Pregnant women have been told that they, and their unborn babies, are particularly at risk of complications caused by both viruses because their immune systems naturally weaken during pregnancy.
Rachel Wigglesworth, the Director of Public Health for Cornwall and the Isles of Scilly says: “Please don’t make the mistake of thinking it’s ‘just flu’ or ‘just Covid’ – individually these viruses can cause serious complications for pregnant women but together they can be even more dangerous.
MSN reports: With the virus already starting to circulate in Northamptonshire, and people mixing more than they have been in recent years, it is vitally important that pregnant women get vaccinated as soon as possible. Ilene Machiva, deputy director of midwifery at Northampton General Hospital said: “Flu can have serious complications for pregnant people.

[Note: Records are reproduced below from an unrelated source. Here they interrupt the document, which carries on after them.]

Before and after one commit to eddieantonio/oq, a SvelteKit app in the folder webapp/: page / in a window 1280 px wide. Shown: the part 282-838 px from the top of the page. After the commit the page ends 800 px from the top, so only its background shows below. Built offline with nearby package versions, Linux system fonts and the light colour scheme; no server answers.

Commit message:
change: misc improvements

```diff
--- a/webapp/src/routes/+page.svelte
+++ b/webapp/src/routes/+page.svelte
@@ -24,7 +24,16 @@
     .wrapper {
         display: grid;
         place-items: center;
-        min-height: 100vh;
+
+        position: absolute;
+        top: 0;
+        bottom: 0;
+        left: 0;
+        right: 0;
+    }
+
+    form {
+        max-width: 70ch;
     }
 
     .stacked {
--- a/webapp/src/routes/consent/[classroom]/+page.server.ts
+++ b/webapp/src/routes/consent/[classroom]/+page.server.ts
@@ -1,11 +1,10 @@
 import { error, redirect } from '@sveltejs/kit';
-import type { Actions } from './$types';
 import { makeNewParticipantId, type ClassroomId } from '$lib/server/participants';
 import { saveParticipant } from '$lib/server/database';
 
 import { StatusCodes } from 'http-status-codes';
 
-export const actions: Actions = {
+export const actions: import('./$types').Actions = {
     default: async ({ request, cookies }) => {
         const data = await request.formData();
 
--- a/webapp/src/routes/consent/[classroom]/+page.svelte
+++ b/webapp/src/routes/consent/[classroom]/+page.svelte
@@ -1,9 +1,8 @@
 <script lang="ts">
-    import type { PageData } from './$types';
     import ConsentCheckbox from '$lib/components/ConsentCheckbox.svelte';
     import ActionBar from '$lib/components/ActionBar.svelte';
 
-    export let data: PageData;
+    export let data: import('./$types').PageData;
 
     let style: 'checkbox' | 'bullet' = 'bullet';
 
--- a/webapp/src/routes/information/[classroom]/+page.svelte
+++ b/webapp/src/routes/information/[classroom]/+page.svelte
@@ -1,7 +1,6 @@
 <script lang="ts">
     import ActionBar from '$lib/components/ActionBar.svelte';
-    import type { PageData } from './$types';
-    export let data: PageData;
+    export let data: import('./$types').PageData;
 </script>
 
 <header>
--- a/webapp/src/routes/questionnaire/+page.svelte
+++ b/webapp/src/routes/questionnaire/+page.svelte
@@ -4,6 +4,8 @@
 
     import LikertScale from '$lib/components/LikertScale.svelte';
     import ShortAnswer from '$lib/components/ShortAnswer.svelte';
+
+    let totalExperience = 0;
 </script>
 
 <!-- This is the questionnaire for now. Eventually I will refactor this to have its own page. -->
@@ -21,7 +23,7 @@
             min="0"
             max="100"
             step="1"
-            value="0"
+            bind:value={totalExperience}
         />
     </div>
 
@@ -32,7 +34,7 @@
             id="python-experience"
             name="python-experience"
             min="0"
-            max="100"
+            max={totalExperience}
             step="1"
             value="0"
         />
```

“There is good evidence that pregnant people have a higher chance of developing complications if they get flu, particularly in the later stages of pregnancy. Women who have had a flu vaccine while pregnant also pass some protection on to their babies, which lasts for the first few months of their lives.”
If you have not yet had your flu vaccine and are pregnant, you can contact your midwife or GP to arrange yours. Mara Tonks, deputy director of midwifery at Kettering General Hospital, added: “I’d like to reassure pregnant women who are currently unvaccinated that the flu vaccine can be given safely at any stage of pregnancy, from the first few weeks up to the due date.
“If you are currently pregnant do prioritise getting yours.”
Pregnant women should also consider getting the Covid-19 vaccine, which is recommended by the Royal College of Midwives, as they are at greater risk of becoming seriously ill with the disease.
The vaccine can be given at any point during pregnancy and recent research shows that being inoculated in pregnancy can also give your baby protection for the first six months of their life.